The answer should be an exact copy of the data.
[Start of Attachment]
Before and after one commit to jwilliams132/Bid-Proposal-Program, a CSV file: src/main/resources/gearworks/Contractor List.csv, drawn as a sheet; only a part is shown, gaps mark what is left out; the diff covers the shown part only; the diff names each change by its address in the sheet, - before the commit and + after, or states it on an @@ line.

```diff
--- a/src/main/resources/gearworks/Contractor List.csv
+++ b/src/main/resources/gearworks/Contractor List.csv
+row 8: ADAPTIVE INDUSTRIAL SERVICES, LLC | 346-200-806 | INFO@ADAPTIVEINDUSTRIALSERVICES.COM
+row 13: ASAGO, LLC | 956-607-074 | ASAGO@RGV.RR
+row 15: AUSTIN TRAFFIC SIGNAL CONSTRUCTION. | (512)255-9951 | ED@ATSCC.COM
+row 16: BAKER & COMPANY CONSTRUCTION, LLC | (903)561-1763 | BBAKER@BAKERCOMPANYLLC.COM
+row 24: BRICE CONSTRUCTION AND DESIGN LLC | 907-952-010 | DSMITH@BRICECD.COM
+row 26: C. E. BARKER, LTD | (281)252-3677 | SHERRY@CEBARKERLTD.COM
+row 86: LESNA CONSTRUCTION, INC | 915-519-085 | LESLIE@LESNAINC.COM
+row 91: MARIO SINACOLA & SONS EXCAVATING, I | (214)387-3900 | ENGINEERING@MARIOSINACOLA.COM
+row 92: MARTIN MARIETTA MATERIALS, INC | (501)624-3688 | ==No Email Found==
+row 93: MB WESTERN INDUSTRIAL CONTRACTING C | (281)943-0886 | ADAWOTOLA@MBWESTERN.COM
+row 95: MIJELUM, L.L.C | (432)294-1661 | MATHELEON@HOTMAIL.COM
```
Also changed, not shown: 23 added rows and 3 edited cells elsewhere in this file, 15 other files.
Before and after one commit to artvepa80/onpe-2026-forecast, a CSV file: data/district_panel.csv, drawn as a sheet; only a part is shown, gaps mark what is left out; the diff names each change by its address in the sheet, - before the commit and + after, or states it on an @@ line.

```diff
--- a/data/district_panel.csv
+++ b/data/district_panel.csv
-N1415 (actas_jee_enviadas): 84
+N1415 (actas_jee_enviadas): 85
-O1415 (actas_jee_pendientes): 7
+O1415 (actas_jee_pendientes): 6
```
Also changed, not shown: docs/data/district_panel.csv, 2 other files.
[End of Attachment]
▸ RESULT:
Before and after one commit to jwilliams132/Bid-Proposal-Program, a CSV file: src/main/resources/gearworks/Contractor List.csv, drawn as a sheet; only a part is shown, gaps mark what is left out; the diff covers the shown part only; the diff names each change by its address in the sheet, - before the commit and + after, or states it on an @@ line.

```diff
--- a/src/main/resources/gearworks/Contractor List.csv
+++ b/src/main/resources/gearworks/Contractor List.csv
+row 8: ADAPTIVE INDUSTRIAL SERVICES, LLC | 346-200-806 | INFO@ADAPTIVEINDUSTRIALSERVICES.COM
+row 13: ASAGO, LLC | 956-607-074 | ASAGO@RGV.RR
+row 15: AUSTIN TRAFFIC SIGNAL CONSTRUCTION. | (512)255-9951 | ED@ATSCC.COM
+row 16: BAKER & COMPANY CONSTRUCTION, LLC | (903)561-1763 | BBAKER@BAKERCOMPANYLLC.COM
+row 24: BRICE CONSTRUCTION AND DESIGN LLC | 907-952-010 | DSMITH@BRICECD.COM
+row 26: C. E. BARKER, LTD | (281)252-3677 | SHERRY@CEBARKERLTD.COM
+row 86: LESNA CONSTRUCTION, INC | 915-519-085 | LESLIE@LESNAINC.COM
+row 91: MARIO SINACOLA & SONS EXCAVATING, I | (214)387-3900 | ENGINEERING@MARIOSINACOLA.COM
+row 92: MARTIN MARIETTA MATERIALS, INC | (501)624-3688 | ==No Email Found==
+row 93: MB WESTERN INDUSTRIAL CONTRACTING C | (281)943-0886 | ADAWOTOLA@MBWESTERN.COM
+row 95: MIJELUM, L.L.C | (432)294-1661 | MATHELEON@HOTMAIL.COM
```
Also changed, not shown: 23 added rows and 3 edited cells elsewhere in this file, 15 other files.
Before and after one commit to artvepa80/onpe-2026-forecast, a CSV file: data/district_panel.csv, drawn as a sheet; only a part is shown, gaps mark what is left out; the diff names each change by its address in the sheet, - before the commit and + after, or states it on an @@ line.

```diff
--- a/data/district_panel.csv
+++ b/data/district_panel.csv
-N1415 (actas_jee_enviadas): 84
+N1415 (actas_jee_enviadas): 85
-O1415 (actas_jee_pendientes): 7
+O1415 (actas_jee_pendientes): 6
```
Also changed, not shown: docs/data/district_panel.csv, 2 other files.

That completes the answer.